When the twin towers fell in New York City, people across the country rushed to help. Within days one Oklahoma man, a former preacher from Sapulpa, found himself in a role he will never forget.
News on Six anchor Terry Hood says disaster is something of a way of life for Sam Porter. He left the pulpit at First Baptist church in Sapulpa several years ago to lead Oklahoma's Southern Baptist Disaster relief team.
He's since seen more than his share of tornadoes, floods and ice storms. When disaster struck on September 11th, Sam knew right where he needed to be. "After the World Trade Center fell, a temporary morgue was set up here, on this city street." And three days later, Sam Porter found himself here as well. "One of our men walked up this little hill and discovered the morgue.
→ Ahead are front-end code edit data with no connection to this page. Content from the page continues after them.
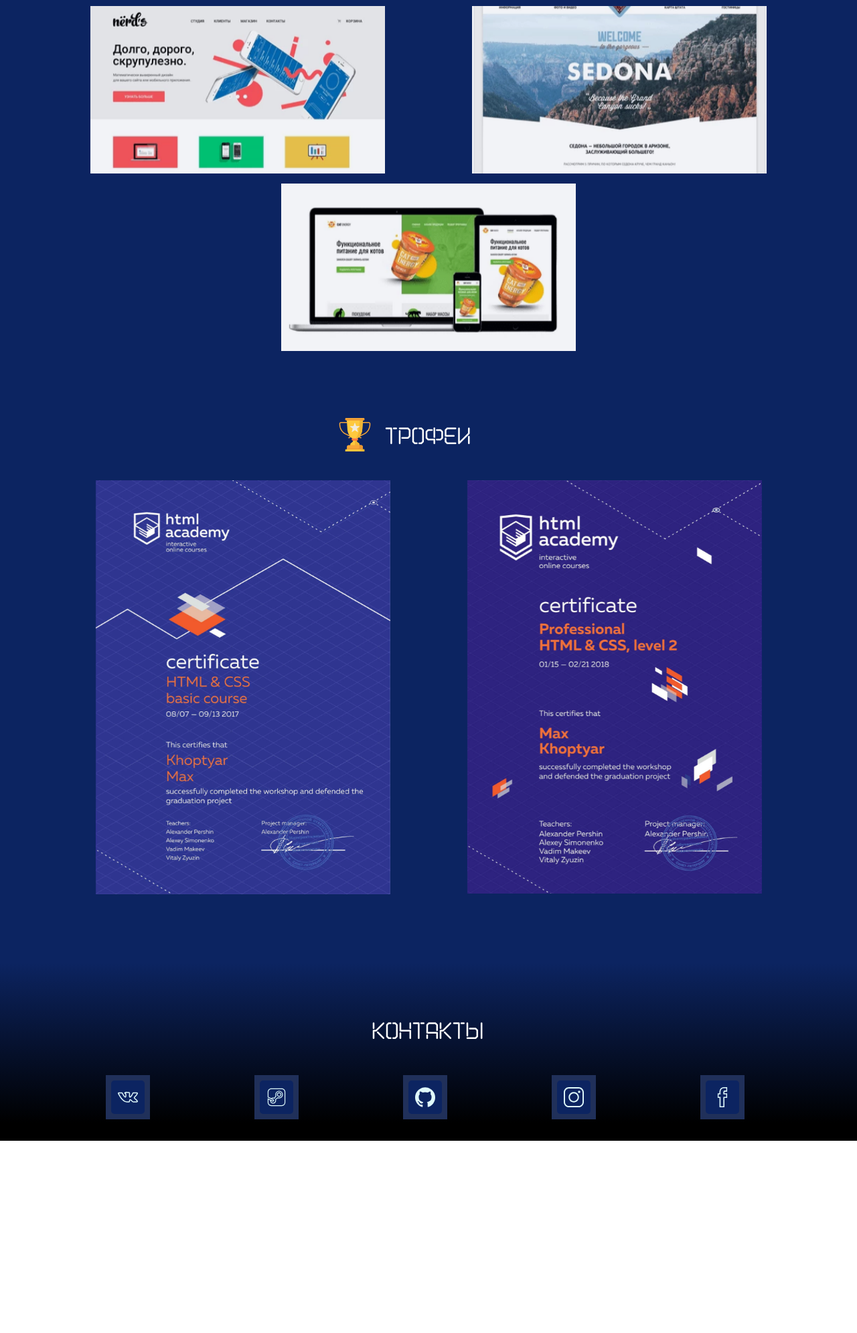
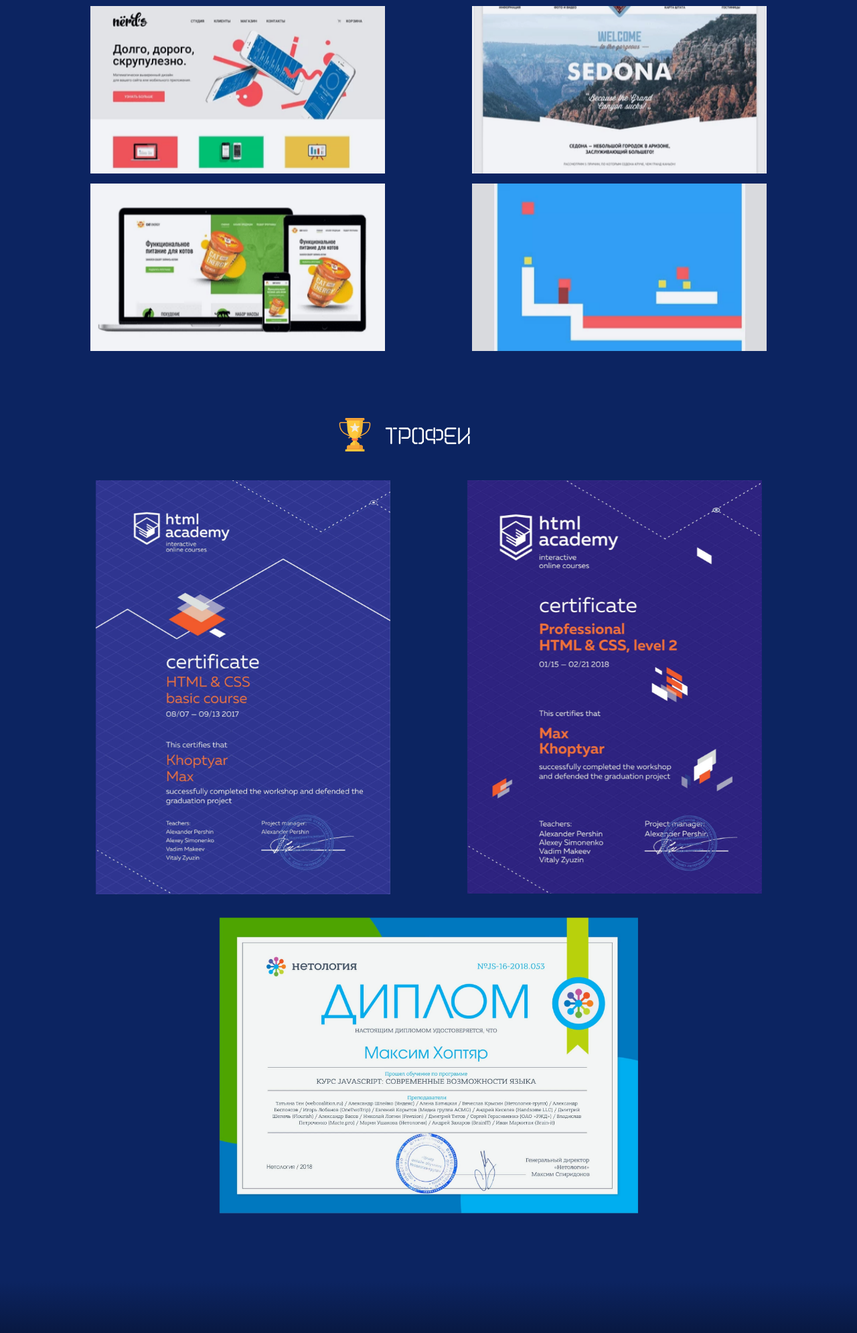
Before and after one commit to skankhunter/skankhunter.github.io, a website: page index.html in a window 1280 px wide. Shown: the part 1923-3913 px from the top of the page at 67% size. Before the commit the page ends 3626 px from the top, so only its background shows below. Drawn offline with nearby package versions, Linux system fonts and the light colour scheme.

Commit message:
Добавил диплом и одну работу

```diff
--- a/css/style.css
+++ b/css/style.css
@@ -649,6 +649,15 @@ figure.effect-apollo:hover p {
 .grid figure:hover .trophies__figcaption {
   top: 100%; }
 
+.grid .netology__item {
+  max-width: 625px; }
+
+.grid .netology__figure {
+  width: 100%; }
+
+.grid figure .netology__figcaption {
+  top: 60%; }
+
 @-webkit-keyframes swing {
   15% {
     -webkit-transform: rotate(60deg);
@@ -699,7 +708,9 @@ figure.effect-apollo:hover p {
   .grid figure .trophies__figcaption {
     padding-top: 8px;
     top: 70%;
-    height: 70px; } }
+    height: 70px; }
+  .grid figure .netology__figcaption {
+    top: 60%; } }
 
 @media (max-width: 370px) {
   .grid .trophies__figcaption h2 {
--- a/index.html
+++ b/index.html
@@ -533,7 +533,19 @@
                     </figcaption>
                 </figure>
             </li>
-
+            <li class="portfolio__item">
+                <figure class="portfolio__figure effect-apollo">
+                    <picture>
+                        <source type="image/webp" srcset="/img/game-250.webp">
+                        <img class="portfolio__img card-img-top" src="img/game-250.jpg" alt="game">
+                    </picture>
+                    <figcaption class="portfolio__figcaption">
+                        <h2>Игра на JS</h2>
+                        <p>Игра-латформер</p>
+                        <a href="https://github.com/skankhunter/netology_game">Посмотреть</a>
+                    </figcaption>
+                </figure>
+            </li>
         </ul>
     </section>
     <section class="trophies">
@@ -567,6 +579,22 @@
                             </picture>
                         </a>
                         <figcaption class="trophies__figcaption">
+                            <h2>HTML&nbsp;&nbsp; Academy&nbsp; &nbsp;lvl 2</h2>
+                            <p>Пройден на 100%</p>
+                        </figcaption>
+                    </figure>
+                </li>
+                <li class="trophies__item netology__item">
+                    <figure class="trophies__figure netology__figure effect-steve">
+                        <a data-fancybox="gallery" href="img/Page3-min.jpg">
+                            <picture>
+                                <source media="(max-width: 768px)" type="image/webp" srcset="/img/Page3-mobile.webp">
+                                <source type="image/webp" srcset="/img/Page3-min.webp">
+                                <source media="(max-width: 768px)" srcset="img/Page3-mobile.jpg">
+                                <img class="trophies__img" src="img/Page3-min.jpg" alt="lvl2">
+                            </picture>
+                        </a>
+                        <figcaption class="trophies__figcaption netology__figcaption">
                             <h2>HTML&nbsp;&nbsp; Academy&nbsp; &nbsp;lvl 2</h2>
                             <p>Пройден на 100%</p>
                         </figcaption>
```
Also changed, not shown: css/style.min.css, img/Page3-min.jpg (added), img/Page3-min.webp (added), img/Page3-mobile.jpg (added), img/Page3-mobile.webp (added), img/Page3.jpg (added), img/Page3.webp (added), img/game-250.jpg (added), img/game-250.png (added), img/game-250.webp (added), img/pepe.webp (added).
And the man from the morgue said boy, we're glad to see you guys from Oklahoma. We need help."
Sam was placed in charge of the chaplainry at the temporary morgue. He prayed over hundreds of bodies, and thousands of body parts. Unimaginable horror, that Sam says he survived through grace. "The first day I was here, inside this perimeter, the power of God was to me, overwhelming. We prayed probably hundreds of times every day with hundreds of guys, men and women. And we were never denied. Everyone always said, would you do that for me."
Sam spent almost two weeks in New York on that first visit. He's been back three times since, coordinating Oklahoma volunteers, and doing what he can to heal the brokenhearted. For Sam Porter, Ground Zero is the place where heaven and hell collided. "I had the question asked hundreds of times, where is God in this? And I would say, well God is in this by you and me, and thousands of people pulling together and praying together, rising up and saying, we're going to make it."
Thousands of volunteers from Baptist Disaster Relief teams have traveled to New York since September 11th. They've cleaned apartments, washed clothes, served meals, and prayed.
Sam Porter says they'll be there as long as the need lasts.